▸ **TASK DETAILS**: All the data beneath this line is to be reproduced exactly.

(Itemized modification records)
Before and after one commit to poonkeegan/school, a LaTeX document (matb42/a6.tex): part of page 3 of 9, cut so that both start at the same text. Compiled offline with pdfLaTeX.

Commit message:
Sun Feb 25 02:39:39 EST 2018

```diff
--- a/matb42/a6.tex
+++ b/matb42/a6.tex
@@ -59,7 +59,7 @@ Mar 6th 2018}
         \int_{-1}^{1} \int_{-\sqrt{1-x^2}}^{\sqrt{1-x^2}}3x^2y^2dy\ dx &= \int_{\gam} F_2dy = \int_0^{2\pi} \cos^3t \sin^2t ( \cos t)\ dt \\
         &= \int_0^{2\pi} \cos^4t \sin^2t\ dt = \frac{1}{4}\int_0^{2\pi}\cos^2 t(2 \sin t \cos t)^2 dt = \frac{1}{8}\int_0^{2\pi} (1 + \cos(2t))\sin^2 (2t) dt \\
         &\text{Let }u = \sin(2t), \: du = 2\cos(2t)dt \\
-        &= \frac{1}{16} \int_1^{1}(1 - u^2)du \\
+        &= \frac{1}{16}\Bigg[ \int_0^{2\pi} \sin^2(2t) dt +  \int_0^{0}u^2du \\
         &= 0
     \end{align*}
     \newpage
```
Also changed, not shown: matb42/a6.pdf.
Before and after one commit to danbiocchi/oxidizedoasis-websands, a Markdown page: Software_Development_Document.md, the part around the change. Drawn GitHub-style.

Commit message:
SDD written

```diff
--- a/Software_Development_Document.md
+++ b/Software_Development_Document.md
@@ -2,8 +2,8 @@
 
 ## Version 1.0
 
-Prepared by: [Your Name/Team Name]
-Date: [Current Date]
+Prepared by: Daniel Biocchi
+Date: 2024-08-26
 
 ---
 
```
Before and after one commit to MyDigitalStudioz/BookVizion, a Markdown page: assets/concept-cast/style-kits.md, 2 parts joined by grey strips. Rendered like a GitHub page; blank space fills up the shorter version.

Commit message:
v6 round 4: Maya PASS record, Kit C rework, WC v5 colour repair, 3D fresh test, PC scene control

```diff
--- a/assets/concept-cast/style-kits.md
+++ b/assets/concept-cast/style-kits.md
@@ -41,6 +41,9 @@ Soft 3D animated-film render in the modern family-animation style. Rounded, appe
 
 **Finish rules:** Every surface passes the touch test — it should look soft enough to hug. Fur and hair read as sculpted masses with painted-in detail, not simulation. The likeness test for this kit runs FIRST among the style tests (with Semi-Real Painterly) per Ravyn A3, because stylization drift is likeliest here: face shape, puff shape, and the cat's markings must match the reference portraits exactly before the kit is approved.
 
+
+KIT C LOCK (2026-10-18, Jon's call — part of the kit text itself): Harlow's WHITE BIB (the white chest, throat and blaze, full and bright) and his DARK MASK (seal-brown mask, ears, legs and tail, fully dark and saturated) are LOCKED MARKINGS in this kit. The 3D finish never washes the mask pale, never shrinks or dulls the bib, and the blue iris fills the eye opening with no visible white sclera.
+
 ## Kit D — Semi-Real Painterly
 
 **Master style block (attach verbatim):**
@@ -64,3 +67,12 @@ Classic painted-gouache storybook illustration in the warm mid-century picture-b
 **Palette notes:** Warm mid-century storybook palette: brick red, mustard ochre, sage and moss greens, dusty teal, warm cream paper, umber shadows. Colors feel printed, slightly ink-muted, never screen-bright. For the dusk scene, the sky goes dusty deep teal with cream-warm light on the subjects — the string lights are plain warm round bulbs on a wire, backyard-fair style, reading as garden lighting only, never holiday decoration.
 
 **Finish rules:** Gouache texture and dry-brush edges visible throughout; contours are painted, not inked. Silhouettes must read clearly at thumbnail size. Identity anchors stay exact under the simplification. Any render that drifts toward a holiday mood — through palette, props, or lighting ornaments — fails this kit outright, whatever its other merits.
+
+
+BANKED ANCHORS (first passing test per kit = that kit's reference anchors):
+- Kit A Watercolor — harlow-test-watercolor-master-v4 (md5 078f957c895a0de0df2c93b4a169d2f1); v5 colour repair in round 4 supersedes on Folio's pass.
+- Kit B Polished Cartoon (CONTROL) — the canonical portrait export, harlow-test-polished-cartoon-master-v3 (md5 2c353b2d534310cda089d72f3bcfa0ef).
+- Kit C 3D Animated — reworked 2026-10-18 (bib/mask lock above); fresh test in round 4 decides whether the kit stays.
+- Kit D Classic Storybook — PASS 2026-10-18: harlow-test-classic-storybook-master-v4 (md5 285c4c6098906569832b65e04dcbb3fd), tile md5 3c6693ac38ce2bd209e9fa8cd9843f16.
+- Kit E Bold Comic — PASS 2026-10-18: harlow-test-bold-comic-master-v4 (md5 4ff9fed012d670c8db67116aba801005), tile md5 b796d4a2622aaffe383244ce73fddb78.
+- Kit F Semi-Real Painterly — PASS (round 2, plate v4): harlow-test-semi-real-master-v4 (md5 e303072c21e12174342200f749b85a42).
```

▸ **ANSWER TO THIS TASK**:
Before and after one commit to poonkeegan/school, a LaTeX document (matb42/a6.tex): part of page 3 of 9, cut so that both start at the same text. Compiled offline with pdfLaTeX.

Commit message:
Sun Feb 25 02:39:39 EST 2018

```diff
--- a/matb42/a6.tex
+++ b/matb42/a6.tex
@@ -59,7 +59,7 @@ Mar 6th 2018}
         \int_{-1}^{1} \int_{-\sqrt{1-x^2}}^{\sqrt{1-x^2}}3x^2y^2dy\ dx &= \int_{\gam} F_2dy = \int_0^{2\pi} \cos^3t \sin^2t ( \cos t)\ dt \\
         &= \int_0^{2\pi} \cos^4t \sin^2t\ dt = \frac{1}{4}\int_0^{2\pi}\cos^2 t(2 \sin t \cos t)^2 dt = \frac{1}{8}\int_0^{2\pi} (1 + \cos(2t))\sin^2 (2t) dt \\
         &\text{Let }u = \sin(2t), \: du = 2\cos(2t)dt \\
-        &= \frac{1}{16} \int_1^{1}(1 - u^2)du \\
+        &= \frac{1}{16}\Bigg[ \int_0^{2\pi} \sin^2(2t) dt +  \int_0^{0}u^2du \\
         &= 0
     \end{align*}
     \newpage
```
Also changed, not shown: matb42/a6.pdf.
Before and after one commit to danbiocchi/oxidizedoasis-websands, a Markdown page: Software_Development_Document.md, the part around the change. Drawn GitHub-style.

Commit message:
SDD written

```diff
--- a/Software_Development_Document.md
+++ b/Software_Development_Document.md
@@ -2,8 +2,8 @@
 
 ## Version 1.0
 
-Prepared by: [Your Name/Team Name]
-Date: [Current Date]
+Prepared by: Daniel Biocchi
+Date: 2024-08-26
 
 ---
 
```
Before and after one commit to MyDigitalStudioz/BookVizion, a Markdown page: assets/concept-cast/style-kits.md, 2 parts joined by grey strips. Rendered like a GitHub page; blank space fills up the shorter version.

Commit message:
v6 round 4: Maya PASS record, Kit C rework, WC v5 colour repair, 3D fresh test, PC scene control

```diff
--- a/assets/concept-cast/style-kits.md
+++ b/assets/concept-cast/style-kits.md
@@ -41,6 +41,9 @@ Soft 3D animated-film render in the modern family-animation style. Rounded, appe
 
 **Finish rules:** Every surface passes the touch test — it should look soft enough to hug. Fur and hair read as sculpted masses with painted-in detail, not simulation. The likeness test for this kit runs FIRST among the style tests (with Semi-Real Painterly) per Ravyn A3, because stylization drift is likeliest here: face shape, puff shape, and the cat's markings must match the reference portraits exactly before the kit is approved.
 
+
+KIT C LOCK (2026-10-18, Jon's call — part of the kit text itself): Harlow's WHITE BIB (the white chest, throat and blaze, full and bright) and his DARK MASK (seal-brown mask, ears, legs and tail, fully dark and saturated) are LOCKED MARKINGS in this kit. The 3D finish never washes the mask pale, never shrinks or dulls the bib, and the blue iris fills the eye opening with no visible white sclera.
+
 ## Kit D — Semi-Real Painterly
 
 **Master style block (attach verbatim):**
@@ -64,3 +67,12 @@ Classic painted-gouache storybook illustration in the warm mid-century picture-b
 **Palette notes:** Warm mid-century storybook palette: brick red, mustard ochre, sage and moss greens, dusty teal, warm cream paper, umber shadows. Colors feel printed, slightly ink-muted, never screen-bright. For the dusk scene, the sky goes dusty deep teal with cream-warm light on the subjects — the string lights are plain warm round bulbs on a wire, backyard-fair style, reading as garden lighting only, never holiday decoration.
 
 **Finish rules:** Gouache texture and dry-brush edges visible throughout; contours are painted, not inked. Silhouettes must read clearly at thumbnail size. Identity anchors stay exact under the simplification. Any render that drifts toward a holiday mood — through palette, props, or lighting ornaments — fails this kit outright, whatever its other merits.
+
+
+BANKED ANCHORS (first passing test per kit = that kit's reference anchors):
+- Kit A Watercolor — harlow-test-watercolor-master-v4 (md5 078f957c895a0de0df2c93b4a169d2f1); v5 colour repair in round 4 supersedes on Folio's pass.
+- Kit B Polished Cartoon (CONTROL) — the canonical portrait export, harlow-test-polished-cartoon-master-v3 (md5 2c353b2d534310cda089d72f3bcfa0ef).
+- Kit C 3D Animated — reworked 2026-10-18 (bib/mask lock above); fresh test in round 4 decides whether the kit stays.
+- Kit D Classic Storybook — PASS 2026-10-18: harlow-test-classic-storybook-master-v4 (md5 285c4c6098906569832b65e04dcbb3fd), tile md5 3c6693ac38ce2bd209e9fa8cd9843f16.
+- Kit E Bold Comic — PASS 2026-10-18: harlow-test-bold-comic-master-v4 (md5 4ff9fed012d670c8db67116aba801005), tile md5 b796d4a2622aaffe383244ce73fddb78.
+- Kit F Semi-Real Painterly — PASS (round 2, plate v4): harlow-test-semi-real-master-v4 (md5 e303072c21e12174342200f749b85a42).
```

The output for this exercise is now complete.